(Front-end code edit data)

************

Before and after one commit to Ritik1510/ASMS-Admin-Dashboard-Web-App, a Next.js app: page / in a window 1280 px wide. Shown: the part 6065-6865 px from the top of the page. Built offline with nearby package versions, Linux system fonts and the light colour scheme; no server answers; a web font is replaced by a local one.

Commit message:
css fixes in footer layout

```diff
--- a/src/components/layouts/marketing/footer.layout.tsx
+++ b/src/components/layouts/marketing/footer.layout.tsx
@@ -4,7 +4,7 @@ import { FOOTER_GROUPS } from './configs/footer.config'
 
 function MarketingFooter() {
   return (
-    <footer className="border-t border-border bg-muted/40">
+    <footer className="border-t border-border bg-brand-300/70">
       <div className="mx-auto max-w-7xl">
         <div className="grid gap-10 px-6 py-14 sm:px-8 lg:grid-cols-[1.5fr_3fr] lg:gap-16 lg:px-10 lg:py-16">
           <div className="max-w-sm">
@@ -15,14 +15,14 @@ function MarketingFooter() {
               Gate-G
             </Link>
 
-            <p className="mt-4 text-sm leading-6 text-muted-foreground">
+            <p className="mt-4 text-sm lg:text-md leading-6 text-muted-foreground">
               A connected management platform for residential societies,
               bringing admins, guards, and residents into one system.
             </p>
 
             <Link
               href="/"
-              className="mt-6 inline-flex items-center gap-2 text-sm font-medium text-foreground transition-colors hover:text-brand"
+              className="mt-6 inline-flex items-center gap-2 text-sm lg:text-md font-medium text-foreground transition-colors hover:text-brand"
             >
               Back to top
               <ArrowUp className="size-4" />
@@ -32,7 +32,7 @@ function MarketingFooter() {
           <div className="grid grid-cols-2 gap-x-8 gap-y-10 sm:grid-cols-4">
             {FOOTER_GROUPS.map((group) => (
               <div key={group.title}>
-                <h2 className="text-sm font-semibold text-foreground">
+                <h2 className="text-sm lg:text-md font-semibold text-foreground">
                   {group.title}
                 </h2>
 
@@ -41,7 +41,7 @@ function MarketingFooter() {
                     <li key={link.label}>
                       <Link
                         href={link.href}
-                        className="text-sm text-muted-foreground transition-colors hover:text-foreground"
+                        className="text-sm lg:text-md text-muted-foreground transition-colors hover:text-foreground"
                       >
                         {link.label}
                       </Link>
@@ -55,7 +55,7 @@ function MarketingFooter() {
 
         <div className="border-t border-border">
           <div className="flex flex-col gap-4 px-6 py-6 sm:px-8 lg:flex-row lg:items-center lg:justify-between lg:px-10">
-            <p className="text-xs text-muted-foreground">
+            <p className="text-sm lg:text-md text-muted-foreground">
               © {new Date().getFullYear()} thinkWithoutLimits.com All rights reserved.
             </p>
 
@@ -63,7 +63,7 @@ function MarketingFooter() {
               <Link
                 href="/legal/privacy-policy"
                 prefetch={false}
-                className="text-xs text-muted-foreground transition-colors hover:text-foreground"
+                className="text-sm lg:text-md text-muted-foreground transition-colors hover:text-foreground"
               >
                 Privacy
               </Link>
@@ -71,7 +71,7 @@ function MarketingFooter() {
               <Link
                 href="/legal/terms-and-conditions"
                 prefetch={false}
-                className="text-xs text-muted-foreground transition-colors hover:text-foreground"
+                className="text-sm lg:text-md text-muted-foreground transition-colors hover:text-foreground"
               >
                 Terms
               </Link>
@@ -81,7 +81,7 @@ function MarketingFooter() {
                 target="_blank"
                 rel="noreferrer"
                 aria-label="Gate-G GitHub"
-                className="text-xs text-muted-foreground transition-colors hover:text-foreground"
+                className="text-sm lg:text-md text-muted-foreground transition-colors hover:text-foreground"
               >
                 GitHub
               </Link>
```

************

Across the entries above, find each line with the word "MarketingFooter" and please copy it out.

* Written reply:
 function MarketingFooter() {
@@ -15,14 +15,14 @@ function MarketingFooter() {
@@ -32,7 +32,7 @@ function MarketingFooter() {
@@ -41,7 +41,7 @@ function MarketingFooter() {
@@ -55,7 +55,7 @@ function MarketingFooter() {
@@ -63,7 +63,7 @@ function MarketingFooter() {
@@ -71,7 +71,7 @@ function MarketingFooter() {
@@ -81,7 +81,7 @@ function MarketingFooter() {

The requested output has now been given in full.